Lincoln D. Chafee, . . . Governor of Rhode Island

Nick Snow was diagnosed with neuroblastoma, a rare and deadly form of cancer, at the age of six. After undergoing “chemotherapies, surgeries, four types of radiation, a bone marrow transplant and many experimental therapies,” Nick saw his cancer finally go into remission six years after diagnosis. Twice during this grueling ordeal, doctors told Nick that he would soon die and enrolled him in a hospice program. Unexpectedly, Nick’s general health improved during hospice treatment, enabling him to resume the fight against his cancer. Under then-existing federal laws, Nick’s improved health and decision to seek a long-term cure simultaneously rendered him ineligible for hospice services. As this Note discusses and as Nick Snow explained in his own words, this legally mandated result is unsatisfactory.

In 2006, Eduardo Alba-Flores was arrested for importing methamphetamine into the country from Mexico. Importing methamphetamine carries a ten-year minimum sentence, but first-time offenders who meet certain conditions are exempt from this mandatory minimum. Unfortunately, Alba-Flores was ineligible because he was on probation at the time for driving with a suspended license earlier that year. Alba-Flores convinced the state court to retroactively modify his probation term so that he served less than a year of it, hoping that this would make him eligible for an exemption from the mandatory ten-year sentence his drug crime carried. In 2009, the Ninth Circuit held that, because he was in fact on probation when he committed the federal drug crime, the state’s retroactive change did not affect his mandatory minimum sentence eligibility.
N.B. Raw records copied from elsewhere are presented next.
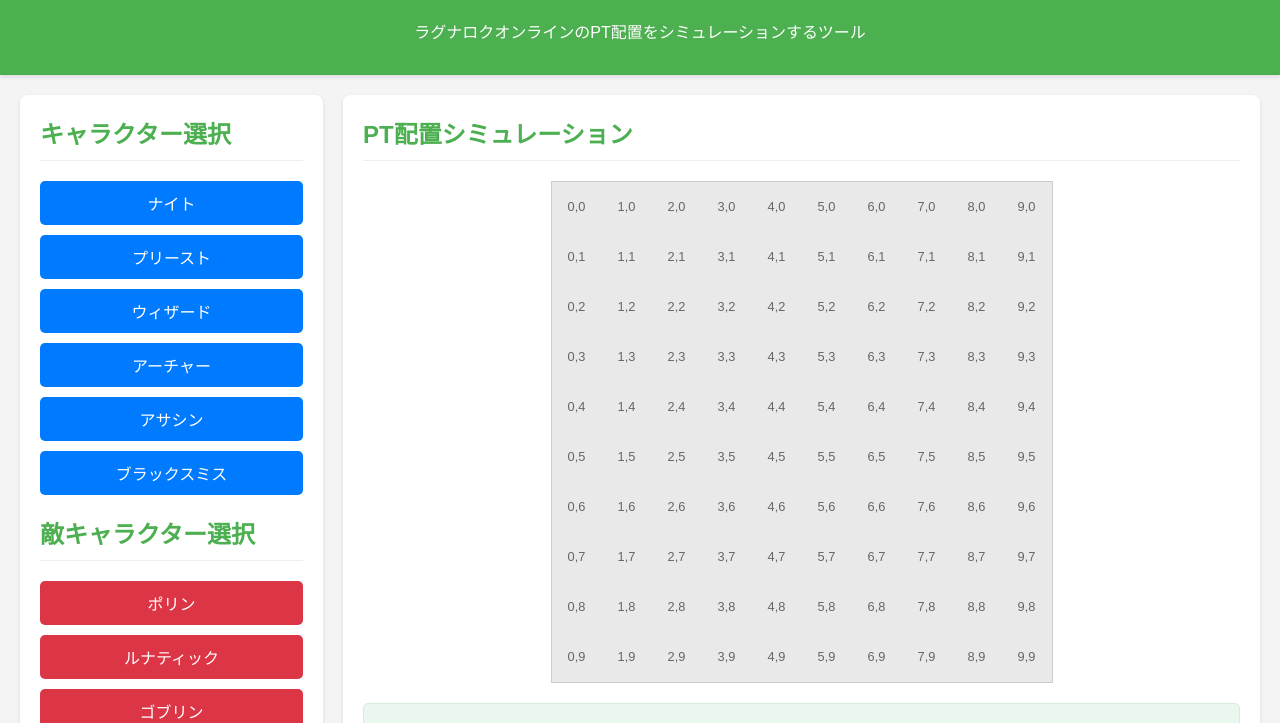
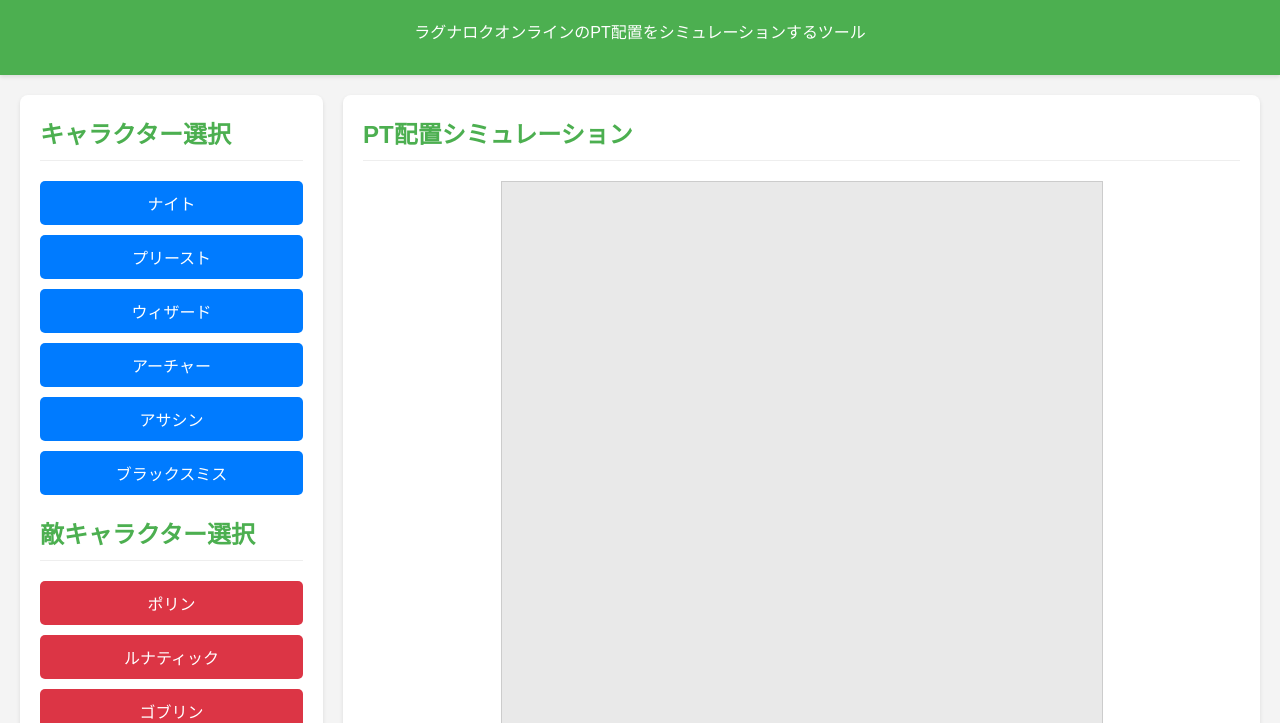
Before and after one commit to usachoco/rofm, a website with bundled scripts: page index.html in a window 1280 px wide. Shown: the part 77-800 px from the top of the page. Built offline with nearby package versions, Linux system fonts and the light colour scheme.

Commit message:
マップエリアを拡張

```diff
--- a/css/style.css
+++ b/css/style.css
@@ -151,24 +151,24 @@
 
 .grid-container {
     display: grid;
-    grid-template-columns: repeat(10, 50px); /* 例: 10x10のグリッド */
-    grid-template-rows: repeat(10, 50px);
+    grid-template-columns: repeat(40, 15px); /* 40x40のグリッド */
+    grid-template-rows: repeat(40, 15px);
     border: 1px solid #ccc;
-    width: 500px; /* 10 * 50px */
-    height: 500px; /* 10 * 50px */
+    width: 600px; /* 40 * 15px */
+    height: 600px; /* 40 * 15px */
     margin: 20px auto;
     background-color: #e9e9e9;
 }
 
 .grid-cell {
-    width: 50px;
-    height: 50px;
+    width: 15px;
+    height: 15px;
     border: 1px solid #ddd;
     box-sizing: border-box;
     display: flex;
     justify-content: center;
     align-items: center;
-    font-size: 0.8em;
+    font-size: 0.6em; /* セルサイズに合わせて調整 */
     color: #666;
     cursor: pointer;
     transition: background-color 0.1s;
@@ -180,6 +180,10 @@
 
 .grid-cell.has-character {
     background-color: #a0e0a0; /* キャラクターが配置されたセルの色 */
+}
+
+.character-icon {
+    pointer-events: none; /* クリックイベントを透過させる */
 }
 
 /* 味方キャラクターのスタイル */
--- a/js/grid.js
+++ b/js/grid.js
@@ -1,4 +1,4 @@
-export const gridSize = 10; // 10x10グリッド
+export const gridSize = 40; // 40x40グリッド
 
 export function createGrid(formationGrid, showGridLinesCheckbox) {
     formationGrid.innerHTML = '';
@@ -8,7 +8,6 @@
             cell.classList.add('grid-cell');
             cell.dataset.x = j;
             cell.dataset.y = i;
-            cell.textContent = `${j},${i}`; // デバッグ用に座標を表示
             // イベントリスナーはmain.jsで設定するため、ここでは追加しない
             formationGrid.appendChild(cell);
         }
```
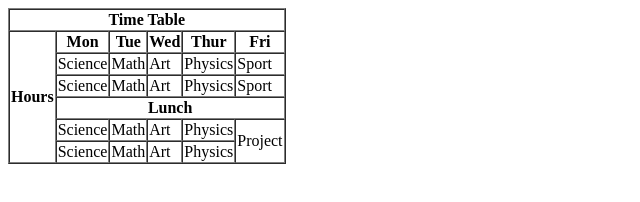
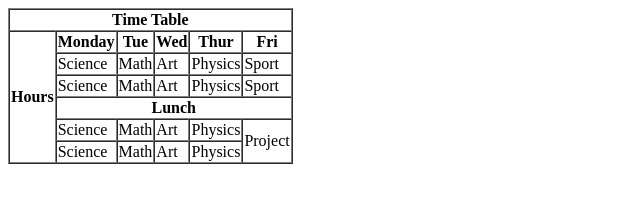
Before and after one commit to Ganeshhavile-07/JSF-Assignment, a plain HTML site: page Assignment/CollegeTimeTable - Copy.html in a window 1280 px wide. Shown: the whole page, without its empty margins (0-640 px from the left). Drawn offline with Linux system fonts and the light colour scheme.

Commit message:
The file is updated

```diff
--- a/Assignment/CollegeTimeTable - Copy.html
+++ b/Assignment/CollegeTimeTable - Copy.html
@@ -13,7 +13,7 @@
         </tr>
         <tr>
             <th rowspan="6">Hours</th>
-            <th>Mon</th>
+            <th>Monday</th>
             <th>Tue</th>
             <th>Wed</th>
             <th>Thur</th>
```
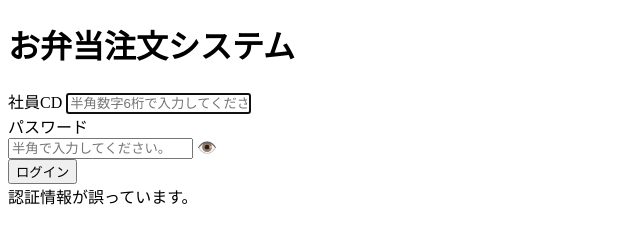
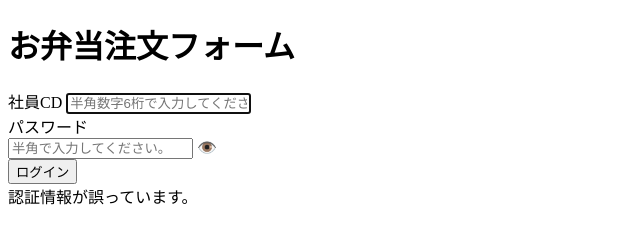
Before and after one commit to tmaruyama629/Bento, a plain HTML site: page index.html in a window 1280 px wide. Shown: the full height of the page, 0-640 px from the left. Drawn offline with nearby package versions, Linux system fonts and the light colour scheme.

Commit message:
feat(login): ログイン画面のタイトルを「お弁当注文フォーム」に変更

```diff
--- a/index.html
+++ b/index.html
@@ -34,7 +34,7 @@
   <!-- パスワード認証画面 -->
   <div id="login-container">
     <div class="login-form">
-      <h1>お弁当注文システム</h1>
+      <h1>お弁当注文フォーム</h1>
       <div class="form-group">
         <label for="employeeCD">社員CD</label>
         <input type="text" id="employeeCD" placeholder="半角数字6桁で入力してください。" oninput="this.value = this.value.replace(/[^0-9]/g, '').slice(0, 6)" maxlength="6" />
```
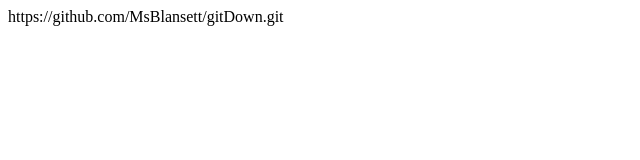
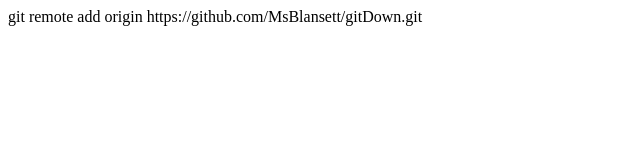
Before and after one commit to MsBlansett/gitDown, a plain HTML site: page index.html in a window 1280 px wide. Shown: the whole page, without its empty margins (0-640 px from the left). Drawn offline with Linux system fonts and the light colour scheme.

Commit message:
Correction of line 7

```diff
--- a/index.html
+++ b/index.html
@@ -4,7 +4,7 @@
     <meta charset="UTF-8">
     <meta name="viewport" content="width=device-width, initial-scale=1.0">
     <title>Document</title>
-    https://github.com/MsBlansett/gitDown.git
+    git remote add origin https://github.com/MsBlansett/gitDown.git
 </head>
 <body>
 
```
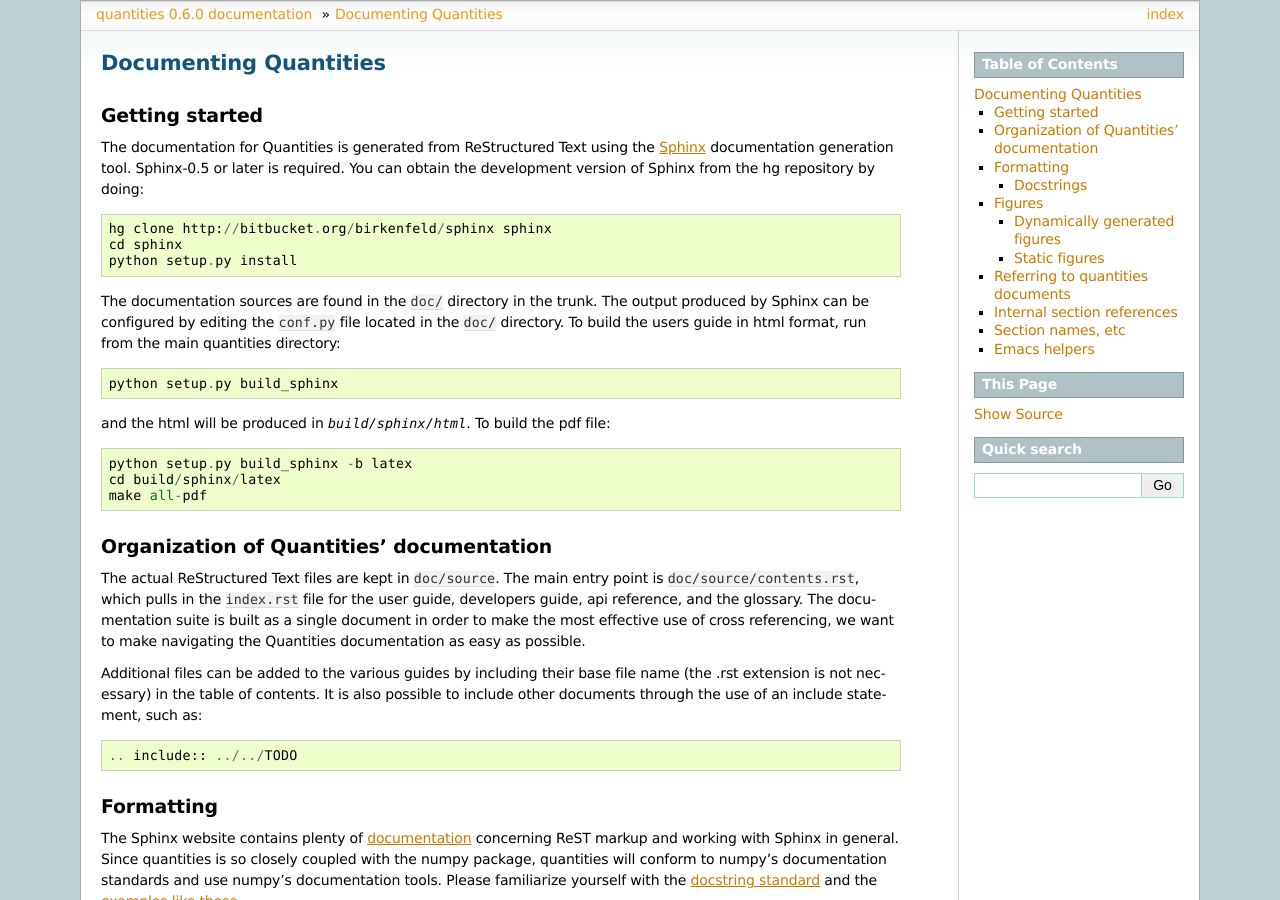
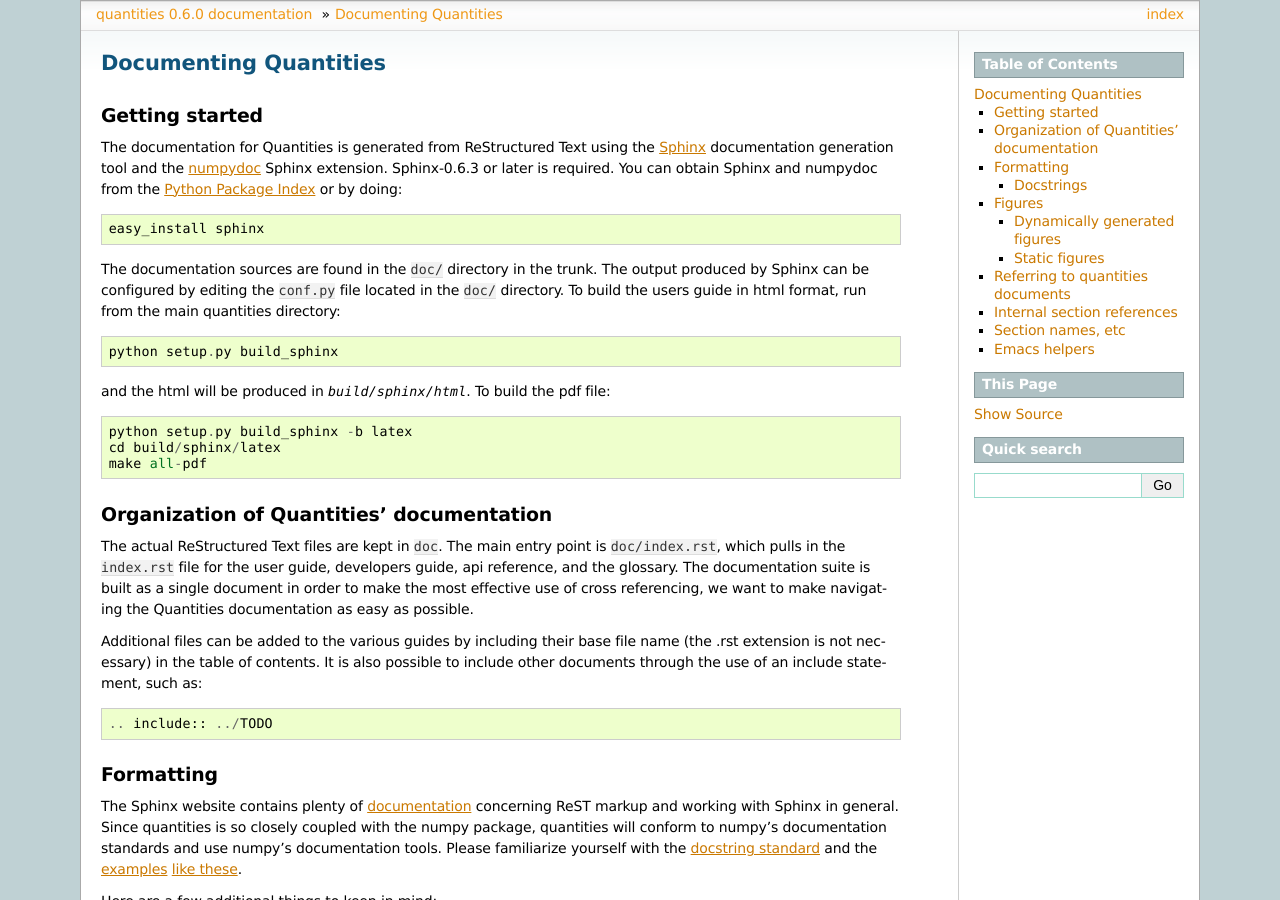
Before and after one commit to python-quantities/python-quantities, a Sphinx documentation site: the page built from doc/devel/documenting.rst, in a window 1280 px wide and 900 px high. Built offline with Sphinx 7.4.7, drawn with Linux system fonts in a browser that asks for light colours; formulas are drawn with MathJax 3; pages that are not in the unit, such as notebooks, are missing from menus; the version number is read from the project's files by our own code.

Commit message:
add a note about requiring numpydoc in the developers guide, and update the documentation to reflect the new doc organization (a minor change)

```diff
--- a/doc/devel/documenting.rst
+++ b/doc/devel/documenting.rst
@@ -8,15 +8,16 @@ Getting started
 ===============
 
 The documentation for Quantities is generated from ReStructured Text
-using the Sphinx_ documentation generation tool. Sphinx-0.5 or later
-is required. You can obtain the development version of Sphinx from the hg
-repository by doing::
+using the Sphinx_ documentation generation tool and the numpydoc_
+Sphinx extension. Sphinx-0.6.3 or later is required. You can obtain
+Sphinx and numpydoc from the `Python Package Index`_ or
+by doing::
 
-  hg clone http://bitbucket.org/birkenfeld/sphinx sphinx
-  cd sphinx
-  python setup.py install
+  easy_install sphinx
 
 .. _Sphinx: http://sphinx.pocoo.org/
+.. _numpydoc: http://pypi.python.org/pypi/numpydoc
+.. _`Python Package Index`: http://pypi.python.org/pypi
 
 The documentation sources are found in the :file:`doc/` directory in the trunk.
 The output produced by Sphinx can be configured by editing the :file:`conf.py`
@@ -35,8 +36,8 @@ and the html will be produced in `build/sphinx/html`. To build the pdf file::
 Organization of Quantities' documentation
 ==========================================
 
-The actual ReStructured Text files are kept in :file:`doc/source`. The main
-entry point is :file:`doc/source/contents.rst`, which pulls in the
+The actual ReStructured Text files are kept in :file:`doc`. The main
+entry point is :file:`doc/index.rst`, which pulls in the
 :file:`index.rst` file for the user guide, developers guide, api reference,
 and the glossary. The documentation suite is built as a single document in
 order to make the most effective use of cross referencing, we want to make
@@ -47,7 +48,7 @@ file name (the .rst extension is not necessary) in the table of contents.
 It is also possible to include other documents through the use of an include
 statement, such as::
 
-  .. include:: ../../TODO
+  .. include:: ../TODO
 
 .. _formatting-quantities-docs:
 
--- a/setup.py
+++ b/setup.py
@@ -18,7 +18,10 @@ from __future__ import with_statement
 import os
 import sys
 
-if 'develop' in sys.argv or 'nosetests' in sys.argv:
+if (
+    'develop' in sys.argv or 'nosetests' in sys.argv
+    or 'build_sphinx' in sys.argv
+):
     from setuptools import setup
 else:
     from distutils.core import setup
```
As of the time this article was written, Alba-Flores is still serving his ten-year sentence.